The first day of spring was officially March 20th; any equestrian can tell you that the Vernal Equinox is practically a national holiday for us. It’s the day that Mother Nature is supposed to start beginning to bring us warm weather (or at the very least, stop sending snow for Pete’s sake), and it marks the beginning of summer show season preparation for many.
Leading up to this day, visions of 70 degree weather, trail riding, riding in the outdoor, bathing my horse, and not riding in 20 layers danced in my head.
Rarely is the transition into spring so lovely though, especially in the fickle state of Ohio.
We’ve had a few nice days. I was able to bathe The Mare, rode in a polo instead of the Under Armor/Sweater/Vest/Winter Jacket combo; and have ventured outside to ride a few times. But spring often brings us a few last inconveniences before finally giving us the reprieve into summer.
Mud Season: This means closing fields when they turn into swamps and the all-weather paddocks turn into ponds (limited field turnout = unhappy Black Mare). My horse is a wuss when it comes to walking through puddles, so when she has to, she is kind enough to share the experience with me by splashing as much mud on me as possible. I’ve been reminded how to get mud out of Tailored’s, and have quickly learned to wear only my muck boots until my horse is inside. I’ve clipped the feathers off The Mare’s legs in an effort to avoid 2 tons of mud being brought with her every time she comes inside.
The farrier also becomes a lot more present during Mud Season, as shoes magically get lost to the mud more frequently this time of year (*My bank account would like to take this moment to the thank The Mare for being barefoot).
Bipolar Weather: Ohio is pretty good for this one year-round, but especially at this time of year.

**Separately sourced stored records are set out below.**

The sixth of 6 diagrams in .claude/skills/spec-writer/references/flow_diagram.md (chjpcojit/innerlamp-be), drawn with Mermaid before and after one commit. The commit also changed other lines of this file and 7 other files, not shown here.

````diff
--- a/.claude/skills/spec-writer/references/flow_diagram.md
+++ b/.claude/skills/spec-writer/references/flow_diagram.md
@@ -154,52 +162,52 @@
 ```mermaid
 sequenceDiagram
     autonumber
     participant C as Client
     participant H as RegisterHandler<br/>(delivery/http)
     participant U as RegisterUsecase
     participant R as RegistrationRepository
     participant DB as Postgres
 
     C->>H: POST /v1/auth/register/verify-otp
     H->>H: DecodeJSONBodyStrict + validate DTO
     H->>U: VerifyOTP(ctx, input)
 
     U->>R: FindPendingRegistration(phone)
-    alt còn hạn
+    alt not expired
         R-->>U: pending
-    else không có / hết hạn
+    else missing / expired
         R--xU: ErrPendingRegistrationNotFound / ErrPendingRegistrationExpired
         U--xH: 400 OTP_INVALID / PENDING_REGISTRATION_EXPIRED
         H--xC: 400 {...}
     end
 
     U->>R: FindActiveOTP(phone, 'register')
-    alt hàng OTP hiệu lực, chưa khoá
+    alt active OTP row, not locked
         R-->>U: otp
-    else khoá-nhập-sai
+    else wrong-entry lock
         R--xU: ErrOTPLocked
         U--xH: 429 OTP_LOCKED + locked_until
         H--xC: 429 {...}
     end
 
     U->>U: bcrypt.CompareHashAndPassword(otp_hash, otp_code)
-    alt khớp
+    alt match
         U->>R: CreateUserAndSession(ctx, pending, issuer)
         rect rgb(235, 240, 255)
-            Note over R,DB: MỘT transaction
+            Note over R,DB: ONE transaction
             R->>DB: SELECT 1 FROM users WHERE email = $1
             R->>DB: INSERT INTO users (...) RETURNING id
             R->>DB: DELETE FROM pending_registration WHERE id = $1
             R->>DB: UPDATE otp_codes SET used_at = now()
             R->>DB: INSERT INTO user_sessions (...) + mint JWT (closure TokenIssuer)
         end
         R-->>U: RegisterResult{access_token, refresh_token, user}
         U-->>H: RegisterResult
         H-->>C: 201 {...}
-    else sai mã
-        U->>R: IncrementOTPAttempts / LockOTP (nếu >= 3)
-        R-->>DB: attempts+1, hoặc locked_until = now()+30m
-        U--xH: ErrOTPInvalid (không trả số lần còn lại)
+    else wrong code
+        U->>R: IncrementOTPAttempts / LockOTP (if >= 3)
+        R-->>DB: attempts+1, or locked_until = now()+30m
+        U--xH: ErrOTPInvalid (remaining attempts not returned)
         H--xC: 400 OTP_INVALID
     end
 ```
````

We’ve bounced back and forth between 65-70 and sunny, to 45 and rain, to 35 (and dropping) currently. We’re supposed to get even colder overnight. If it snows again, I might scream.
As the weather changes, you never know what horse you’ll get as you saddle up…the quiet, lazy summer model? The spooky worrier because it’s raining and windy? The wild winter model because the temperature changed 20 degrees in 2 days?
One day the barn doors and windows can be open, the horses are naked and the next everything is locked back up and everyone has heavyweight blankets on again. Working in a barn with 52 horses makes me want the weather to stay consistent solely so we can stop this mad blanket-swapping game.
Shedding Season: All of the woolly mammoths – I mean, horses – are in the height of shedding all that winter hair; grooming takes 10 times as long, and you end up with as much hair on you as the horse has (double if it’s a grey or paint with big white markings). Every article of clothing you own regardless of it has ever been near your horse will have horse hair on it for the next month. If you body clipped your horse, you escape some of this (The Mare was clipped again, except for a saddle patch I left, which she is madly shedding from).
Body clipped horses are just going through a somewhat awkward color change as they grow back in. The Mare was this dusty brown/grulla color after I clipped her; now her head and neck are black, her stomach is brown and her butt is still dusty brown/grulla. And the patch on her back that I didn’t clip is bay, a remnant of her getting sun bleached last year. I’m hoping she grows back in soon; we look a little strange right now.
If we didn’t already get strange looks going out in public in our equestrian gear, we certainly are now–being covered in mud and horse hair only completes the look, right?
Aside from the weather, mud and everything else Mother Nature sends our way, it can be a crazy time of year for equestrians (maybe just for me, who knows). I am in the middle of finishing my honors thesis project, doing my honors defense for said project, getting that paper ready for publication, helping plan my team’s year-end banquet, finishing out the semester strong…oh, and graduating. And planning life after graduation (yikes). March has been a little crazy, and April looks to be just as wild. I have never been so ready for warm weather and summer riding.
I can say I am blessed with a wonderful horse who (in addition to being clipped and barefoot, making the transition easier for me!) has been very understanding of my March madness, and continues to be a superstar in our lessons. Even if all I have time for is running out to her field and giving her a treat and a pat, she is excited to see me, makes me smile, and makes me forget how chaotic I am feeling.
May the weather get warm soon, may your horse shed out fast, may your shoes all stay attached, and may your transition into Spring be a little less hectic than mine!